The App Economy is the Jerk Economy
San Francisco’s stock is still maintaining a largely steady rise. Tech 2.0 is seemingly doing well and it might be a bubble but it is a bubble that does not show any signs of bursting soon. Housing is being built at a very rapid clip but not rapidly enough. Tech 2.0 is also leading to an embarrassment of riches when it comes to restaurants, bars, coffeeshops, stores, and other assorted businesses that make cities fun places to be. There are two very first world problems with this though: 1. Parking is an absolute pain, and 2. it is nearly impossible to get a restaurant reservation in town.
I don’t use my car unless I am leaving SF for the most part or know I am going to an area with a parking lot or that is on the outskirts so the parking problem does not hurt me. The restaurant issue is annoying though in a very first world kind of way. Many restaurants are fully booked for a month or two in advance for a variety of reasons. One of the big problems is that most reservations are done via Open Table. Techies have been known to create bots that make multiple reservations for them and then not cancel reservations (1).
Two companies have stepped forward to find ways to “solve” the parking and restaurant reservation problem. Monkey Parking is an app the allows people to auction off their parking spots when done (2). Timothy finds a parking space on Valenica on a busy Saturday and uses it for two hours instead of pulling away and leaving the space to the next comer, Timothy can use Parking Money to advertise that his public street space is available and auction it off to the highest bidder among other Parking Monkey users.
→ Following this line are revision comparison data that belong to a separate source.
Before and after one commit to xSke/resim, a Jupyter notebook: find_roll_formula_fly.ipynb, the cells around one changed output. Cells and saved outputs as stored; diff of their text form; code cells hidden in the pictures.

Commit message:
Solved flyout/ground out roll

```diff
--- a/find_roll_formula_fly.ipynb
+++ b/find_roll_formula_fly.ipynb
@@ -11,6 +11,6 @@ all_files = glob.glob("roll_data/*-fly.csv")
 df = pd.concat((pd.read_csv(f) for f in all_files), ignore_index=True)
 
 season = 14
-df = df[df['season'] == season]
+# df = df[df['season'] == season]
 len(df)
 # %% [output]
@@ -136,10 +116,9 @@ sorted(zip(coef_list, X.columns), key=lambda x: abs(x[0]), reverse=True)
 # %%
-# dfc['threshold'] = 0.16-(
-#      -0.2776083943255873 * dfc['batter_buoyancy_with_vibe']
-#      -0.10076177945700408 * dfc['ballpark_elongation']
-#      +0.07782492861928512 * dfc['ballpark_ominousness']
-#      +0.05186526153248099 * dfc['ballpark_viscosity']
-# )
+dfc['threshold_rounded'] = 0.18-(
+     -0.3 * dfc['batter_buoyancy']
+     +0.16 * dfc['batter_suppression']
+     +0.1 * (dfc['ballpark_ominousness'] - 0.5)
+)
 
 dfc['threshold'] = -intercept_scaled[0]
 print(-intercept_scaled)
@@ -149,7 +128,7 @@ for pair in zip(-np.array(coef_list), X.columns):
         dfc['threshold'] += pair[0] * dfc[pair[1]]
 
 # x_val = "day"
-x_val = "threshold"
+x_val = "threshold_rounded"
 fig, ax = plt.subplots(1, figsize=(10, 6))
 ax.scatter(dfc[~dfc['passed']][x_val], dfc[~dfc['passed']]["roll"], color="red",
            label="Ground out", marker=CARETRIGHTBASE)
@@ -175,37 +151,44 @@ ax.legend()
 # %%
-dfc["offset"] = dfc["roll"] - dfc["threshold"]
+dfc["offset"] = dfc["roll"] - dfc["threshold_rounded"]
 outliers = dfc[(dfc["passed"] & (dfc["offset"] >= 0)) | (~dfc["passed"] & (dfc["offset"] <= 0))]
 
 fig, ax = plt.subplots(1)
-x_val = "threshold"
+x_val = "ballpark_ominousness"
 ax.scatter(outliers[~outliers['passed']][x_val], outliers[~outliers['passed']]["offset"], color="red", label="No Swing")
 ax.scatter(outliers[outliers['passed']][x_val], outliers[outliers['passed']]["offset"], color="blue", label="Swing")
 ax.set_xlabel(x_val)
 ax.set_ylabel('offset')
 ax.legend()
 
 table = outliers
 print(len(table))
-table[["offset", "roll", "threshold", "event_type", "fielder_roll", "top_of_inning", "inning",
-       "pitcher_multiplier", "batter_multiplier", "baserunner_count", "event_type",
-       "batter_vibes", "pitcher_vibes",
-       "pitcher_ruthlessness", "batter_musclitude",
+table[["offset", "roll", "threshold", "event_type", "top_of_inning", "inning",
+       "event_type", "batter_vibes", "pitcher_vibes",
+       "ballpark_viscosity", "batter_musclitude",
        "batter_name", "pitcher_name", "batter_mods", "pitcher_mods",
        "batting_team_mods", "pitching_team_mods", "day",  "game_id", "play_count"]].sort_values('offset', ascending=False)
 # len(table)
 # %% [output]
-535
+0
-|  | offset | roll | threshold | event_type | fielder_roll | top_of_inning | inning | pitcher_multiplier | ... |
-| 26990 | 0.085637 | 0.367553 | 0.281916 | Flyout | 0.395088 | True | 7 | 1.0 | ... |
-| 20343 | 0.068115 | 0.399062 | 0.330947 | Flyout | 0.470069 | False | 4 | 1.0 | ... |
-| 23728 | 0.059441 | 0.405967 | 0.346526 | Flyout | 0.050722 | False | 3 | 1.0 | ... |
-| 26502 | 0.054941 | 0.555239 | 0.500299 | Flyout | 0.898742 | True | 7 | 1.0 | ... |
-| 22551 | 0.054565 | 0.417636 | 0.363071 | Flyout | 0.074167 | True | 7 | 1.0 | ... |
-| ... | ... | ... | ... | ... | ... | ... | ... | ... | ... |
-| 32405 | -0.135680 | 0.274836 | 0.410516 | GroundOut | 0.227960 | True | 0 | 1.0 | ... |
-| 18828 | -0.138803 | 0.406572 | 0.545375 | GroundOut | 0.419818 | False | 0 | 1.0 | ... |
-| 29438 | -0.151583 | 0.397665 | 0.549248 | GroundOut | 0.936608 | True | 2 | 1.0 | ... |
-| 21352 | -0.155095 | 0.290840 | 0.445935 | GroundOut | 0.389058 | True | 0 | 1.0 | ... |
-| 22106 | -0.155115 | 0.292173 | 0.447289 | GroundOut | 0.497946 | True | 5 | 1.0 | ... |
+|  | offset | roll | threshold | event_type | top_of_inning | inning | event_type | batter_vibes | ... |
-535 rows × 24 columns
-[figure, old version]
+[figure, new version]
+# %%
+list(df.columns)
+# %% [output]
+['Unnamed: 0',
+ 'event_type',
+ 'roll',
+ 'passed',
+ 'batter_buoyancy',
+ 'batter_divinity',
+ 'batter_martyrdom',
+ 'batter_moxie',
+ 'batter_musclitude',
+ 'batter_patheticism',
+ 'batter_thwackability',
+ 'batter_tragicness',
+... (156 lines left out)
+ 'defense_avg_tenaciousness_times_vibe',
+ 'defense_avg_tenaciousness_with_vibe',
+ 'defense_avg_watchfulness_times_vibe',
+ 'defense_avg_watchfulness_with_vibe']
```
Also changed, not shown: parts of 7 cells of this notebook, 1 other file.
The winner still needs to pay the meter by the way. Reservation Hop uses bots to make reservations at restaurants in advance and then scalps them for “as little as 5 dollars.” (3).
I admit that both of these are symptoms or byproducts of all the problems facing San Francisco but it is often the symptoms or byproducts that have a way of being the straws that break the camels back and showing people that things are truly fucked up.
The Parking App is the more unethical act because sidewalk parking is public property. If people want to rent out their garage spaces or private sidewalk parking that is fine because that is their property. The idea of making a profit off of public sidewalk parking just seems like a cartoon version of Ayn Rand philosophy. The Restaurant App is basically being a scalper and makes it hard if not impossible for regular people to get their own reservations. Some restaurants are using captchas but those are useless. Other restaurants don’t take reservations at all and just serve customers on a first come, first serve basis more or less (accounting for differences in part size). The later approach sometimes means waiting an hour or two for a table at a restaurant but it is archly democratic and fair. Many restaurant owners also dislike Reservation Hop because they think it will lead to nights where they are technically booked but no one or very few people show up and this means no profit for many nights and restaurants run on very tight margins. So reservation hop could be self-defeating.
One of the big issues many people have with Tech 2.0 is that it is seemingly very incestuous and not as innovative as it makes itself out to be. Most of the hot new apps seem geared to solving the problems of affluent teens to thrity-somethings who live in major cities and probably work in tech or something close to tech. This all operates in a feed back loop where they are seemingly unaware and/or unconcerned with anything that does not concern their circle. Everyone they know has drunken the kool-aid of “disruption” and the idea that money left on the table is bad.
The problem is that I don’t think either app is really very free market. Rather it seems like techies are entering their reniter/scalper phase and using their skills to game the market. I am annoyed at missing out on parking spaces but except it as a rule of life if someone was first in line, spotted it quicker, or had more agile driving skills. I might be disappointed if I can’t get a reservation to a popular restaurant because other people got to it before me but they are also just booking as people call or make reservations online. There is something distinctly unfair to losing out to bots who are constantly working and making reservations under false names at the same time for the same party.
These are small potatoes as life’s indignities go but it does provide a huge dent into tech’s image to the outside world. The optics matter here as they say in politics.
I don’t think there is anything wrong with asking yourself with a business idea is unethical or immoral even if it might be legal and if the answer is yes refraining from engaging in that mode of behavior. This might be why I am not in business or tech though. Is there anyway to defend this kind of scalping behavior on ethical and/or moral grounds?